=== Entries supplied ===

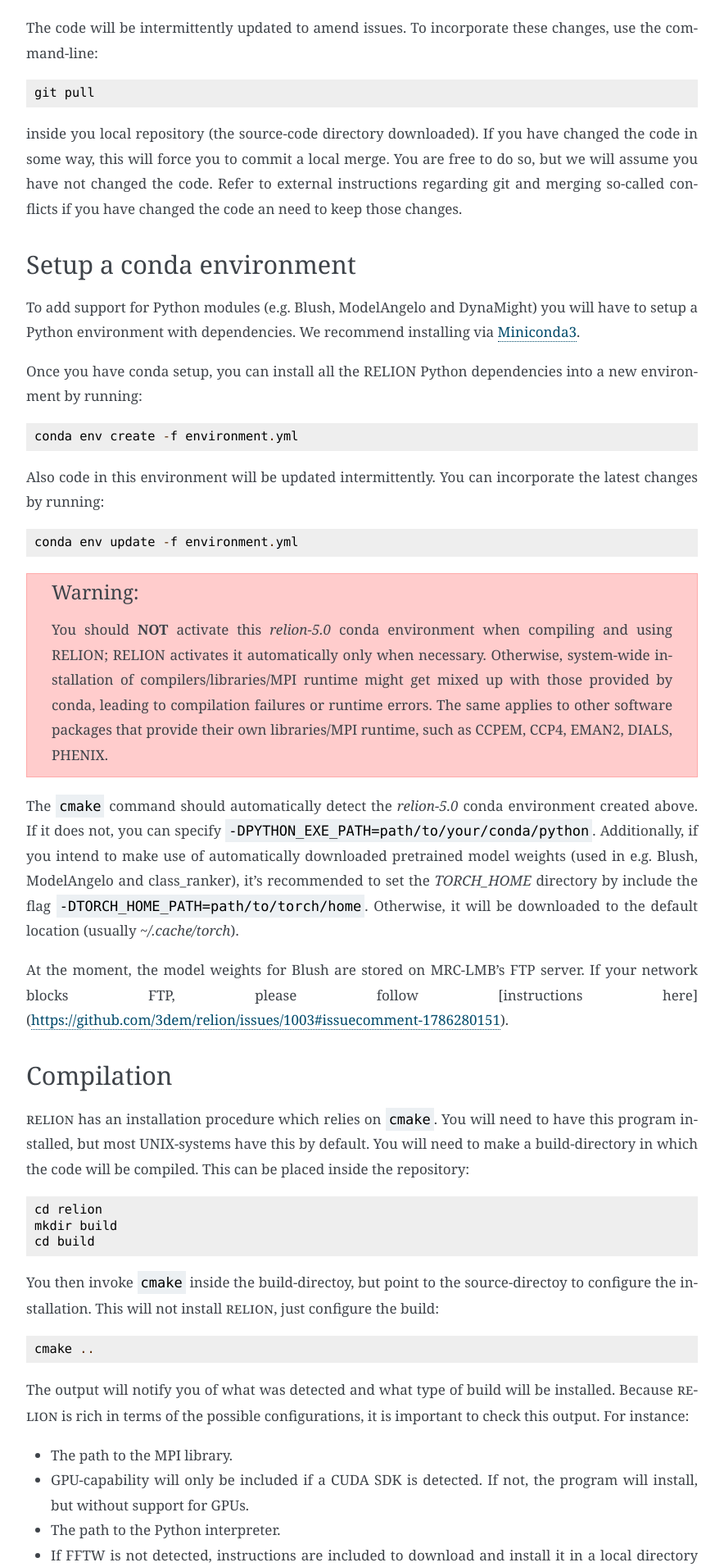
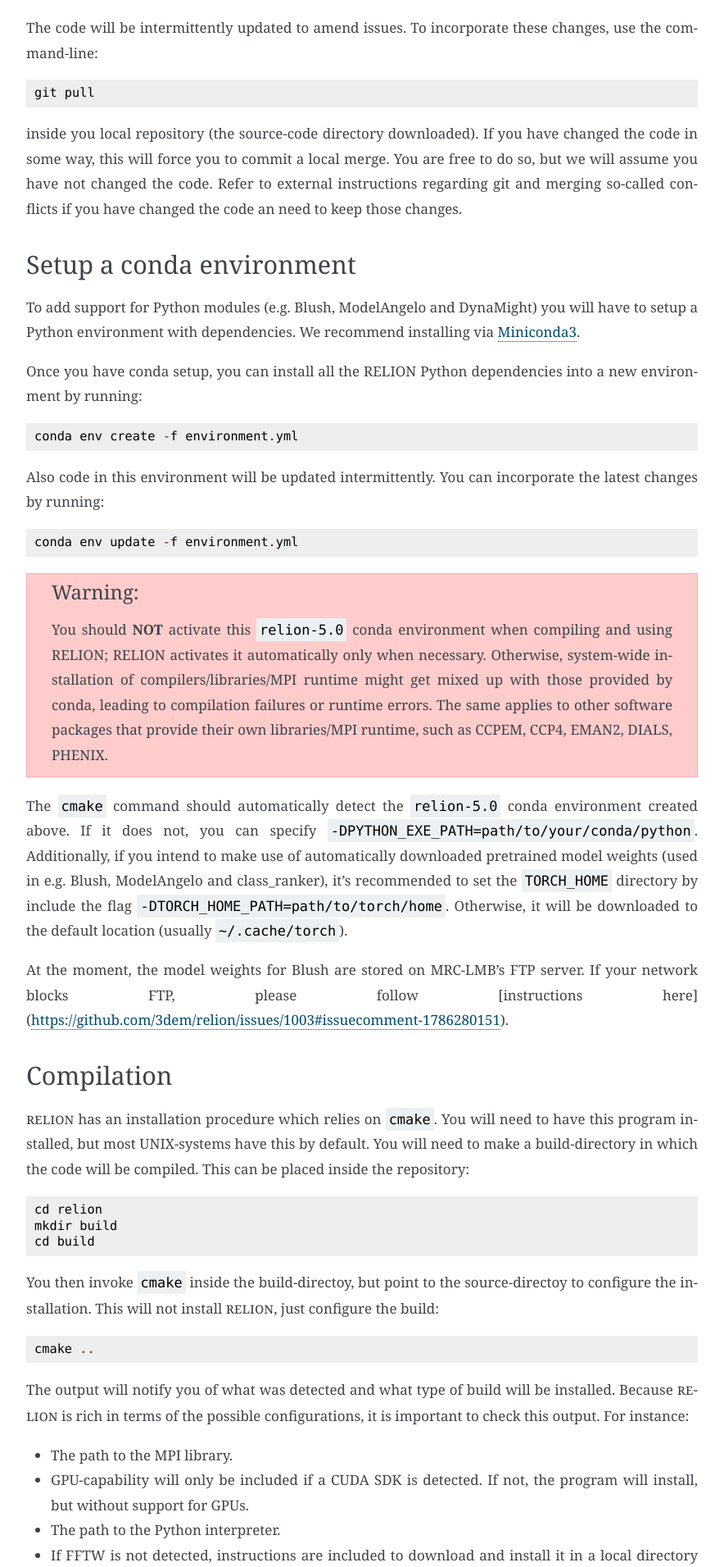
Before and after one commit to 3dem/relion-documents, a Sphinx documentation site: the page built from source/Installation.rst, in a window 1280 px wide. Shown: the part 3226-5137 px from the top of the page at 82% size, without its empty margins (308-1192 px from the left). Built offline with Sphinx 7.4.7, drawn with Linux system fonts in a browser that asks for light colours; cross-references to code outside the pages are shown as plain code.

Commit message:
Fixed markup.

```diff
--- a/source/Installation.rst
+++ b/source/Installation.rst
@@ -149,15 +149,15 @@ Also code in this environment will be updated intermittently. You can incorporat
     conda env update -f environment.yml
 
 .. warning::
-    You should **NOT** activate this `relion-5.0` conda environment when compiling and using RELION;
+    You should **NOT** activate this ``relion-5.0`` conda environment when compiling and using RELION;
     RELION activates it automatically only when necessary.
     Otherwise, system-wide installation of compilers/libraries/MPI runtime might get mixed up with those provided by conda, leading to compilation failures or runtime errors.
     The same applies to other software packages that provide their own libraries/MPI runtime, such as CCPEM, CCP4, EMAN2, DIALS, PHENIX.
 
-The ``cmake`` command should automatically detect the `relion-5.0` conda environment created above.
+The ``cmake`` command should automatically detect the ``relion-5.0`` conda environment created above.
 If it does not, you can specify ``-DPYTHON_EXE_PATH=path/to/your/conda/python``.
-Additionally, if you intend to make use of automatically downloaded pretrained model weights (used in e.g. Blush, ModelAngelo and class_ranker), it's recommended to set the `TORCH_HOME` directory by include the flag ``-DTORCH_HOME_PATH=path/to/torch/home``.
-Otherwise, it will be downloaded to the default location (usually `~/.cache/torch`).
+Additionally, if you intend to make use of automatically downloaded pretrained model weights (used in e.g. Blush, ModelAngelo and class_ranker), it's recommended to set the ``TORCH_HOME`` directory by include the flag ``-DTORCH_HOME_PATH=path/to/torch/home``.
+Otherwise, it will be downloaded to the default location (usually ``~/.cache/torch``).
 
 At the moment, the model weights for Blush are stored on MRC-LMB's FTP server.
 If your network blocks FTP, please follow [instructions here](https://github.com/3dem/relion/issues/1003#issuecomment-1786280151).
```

===

## Activity
The pictures in the entries above should be left out; all else must be copied exactly.

## Result of the task
Before and after one commit to 3dem/relion-documents, a Sphinx documentation site: the page built from source/Installation.rst, in a window 1280 px wide. Shown: the part 3226-5137 px from the top of the page at 82% size, without its empty margins (308-1192 px from the left). Built offline with Sphinx 7.4.7, drawn with Linux system fonts in a browser that asks for light colours; cross-references to code outside the pages are shown as plain code.

Commit message:
Fixed markup.

```diff
--- a/source/Installation.rst
+++ b/source/Installation.rst
@@ -149,15 +149,15 @@ Also code in this environment will be updated intermittently. You can incorporat
     conda env update -f environment.yml
 
 .. warning::
-    You should **NOT** activate this `relion-5.0` conda environment when compiling and using RELION;
+    You should **NOT** activate this ``relion-5.0`` conda environment when compiling and using RELION;
     RELION activates it automatically only when necessary.
     Otherwise, system-wide installation of compilers/libraries/MPI runtime might get mixed up with those provided by conda, leading to compilation failures or runtime errors.
     The same applies to other software packages that provide their own libraries/MPI runtime, such as CCPEM, CCP4, EMAN2, DIALS, PHENIX.
 
-The ``cmake`` command should automatically detect the `relion-5.0` conda environment created above.
+The ``cmake`` command should automatically detect the ``relion-5.0`` conda environment created above.
 If it does not, you can specify ``-DPYTHON_EXE_PATH=path/to/your/conda/python``.
-Additionally, if you intend to make use of automatically downloaded pretrained model weights (used in e.g. Blush, ModelAngelo and class_ranker), it's recommended to set the `TORCH_HOME` directory by include the flag ``-DTORCH_HOME_PATH=path/to/torch/home``.
-Otherwise, it will be downloaded to the default location (usually `~/.cache/torch`).
+Additionally, if you intend to make use of automatically downloaded pretrained model weights (used in e.g. Blush, ModelAngelo and class_ranker), it's recommended to set the ``TORCH_HOME`` directory by include the flag ``-DTORCH_HOME_PATH=path/to/torch/home``.
+Otherwise, it will be downloaded to the default location (usually ``~/.cache/torch``).
 
 At the moment, the model weights for Blush are stored on MRC-LMB's FTP server.
 If your network blocks FTP, please follow [instructions here](https://github.com/3dem/relion/issues/1003#issuecomment-1786280151).
```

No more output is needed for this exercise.